The Collapse and Recovery Prospects of the Asset Securitization Market
During the heydays of subprime mortgages in the mid-2000s, there were already concerns about their inherently high credit risk.1 Unfortunately, the market paid no attention to these concerns and the party of originating vast amounts of subprime mortgages continued. By early 2007, when the Federal Reserve had already hiked interest rates for three years that exerted great downward pressure on housing prices, subprime mortgages started to experience significantly higher than anticipated delinquencies and defaults. By mid-2007, several leading originators suffered heavy financial losses and declared bankruptcy for having originated voluminous subprime mortgages that could only be sold at substantially discounted prices. By the end of 2007, the subprime mortgage market collapsed.

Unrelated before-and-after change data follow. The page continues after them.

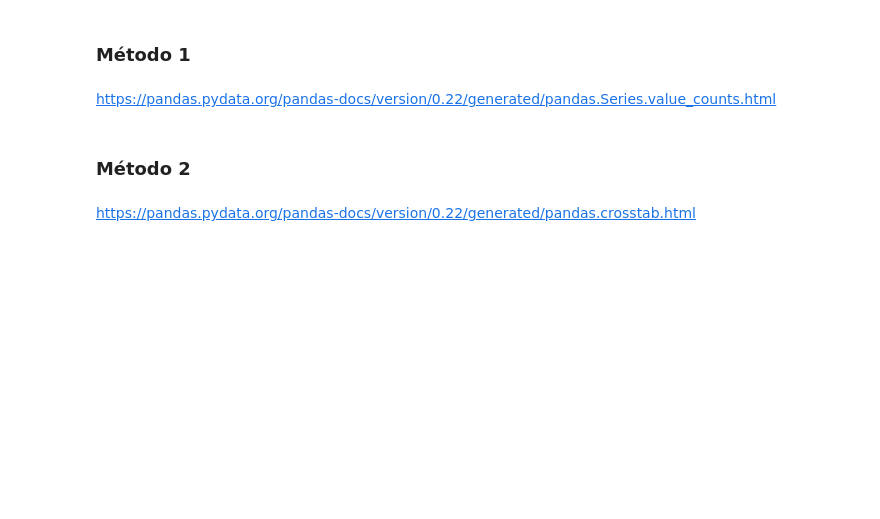
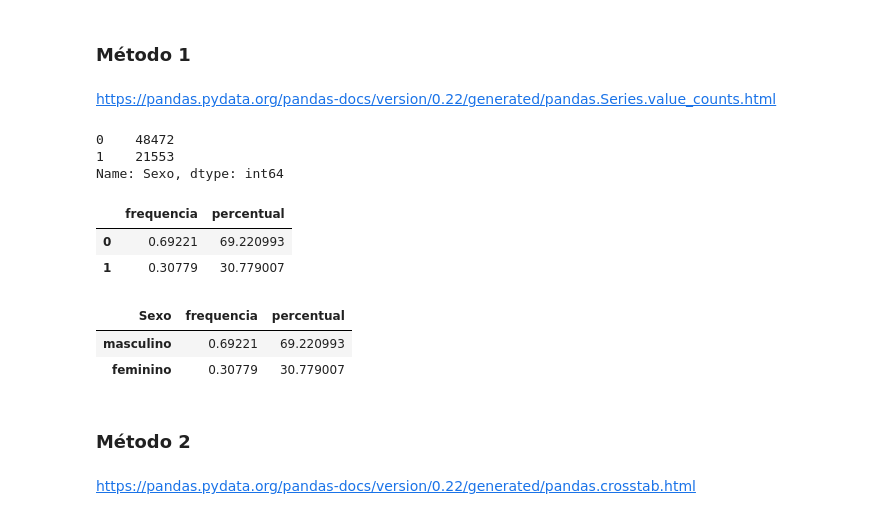
Before and after one commit to heber-augusto/course-stats-with-python, a Jupyter notebook: stats_with_python_part.ipynb, the cells around one changed output. Drawn from its saved outputs; the diff is of its cells as text; code cells hidden in the pictures; blank space fills up the shorter version.

```diff
--- a/stats_with_python_part.ipynb
+++ b/stats_with_python_part.ipynb
@@ -234,3 +234,21 @@ O primeiro passo em um trabalho de análise é o conhecimento do comportamento d
 ### Método 1
 # %% [markdown]
 https://pandas.pydata.org/pandas-docs/version/0.22/generated/pandas.Series.value_counts.html
+# %%
+df['Sexo'].value_counts()
+# %% [output]
+0    48472
+1    21553
+Name: Sexo, dtype: int64
+# %%
+frequencia = df['Sexo'].value_counts(normalize=True)
+# %%
+percentual = df['Sexo'].value_counts(normalize=True) * 100
+# %%
+dist_freq_qualitativas = pd.DataFrame({'frequencia':frequencia, 'percentual': percentual})
+# %%
+dist_freq_qualitativas
+# %% [output]
+|  | frequencia | percentual |
+| 0 | 0.69221 | 69.220993 |
+| 1 | 0.30779 | 30.779007 |
@@ -237,3 +259,9 @@ https://pandas.pydata.org/pandas-docs/version/0.22/generated/pandas.Series.value
+# %%
+dist_freq_qualitativas
+# %% [output]
+| Sexo | frequencia | percentual |
+| masculino | 0.69221 | 69.220993 |
+| feminino | 0.30779 | 30.779007 |
 # %% [markdown]
 ### Método 2
 # %% [markdown]
```
Also changed, not shown: parts of 5 cells of this notebook.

The subprime mortgage market was doomed to collapse for one fundamental reason: deteriorating mortgage underwriting standards. The escalating interest rates and the burst of the housing price bubble in early 2007 only hastened and exacerbated the unavoidable disaster of subprime mortgages. Most unfortunate, the securitization process, which by itself is a neutral financing method of bridging borrowers and investors, spread widely the negative impact of subprime mortgages onto the entire market. The collapse of the asset securitization market ultimately brought down the entire financial market, which in turn slowed economic activity ...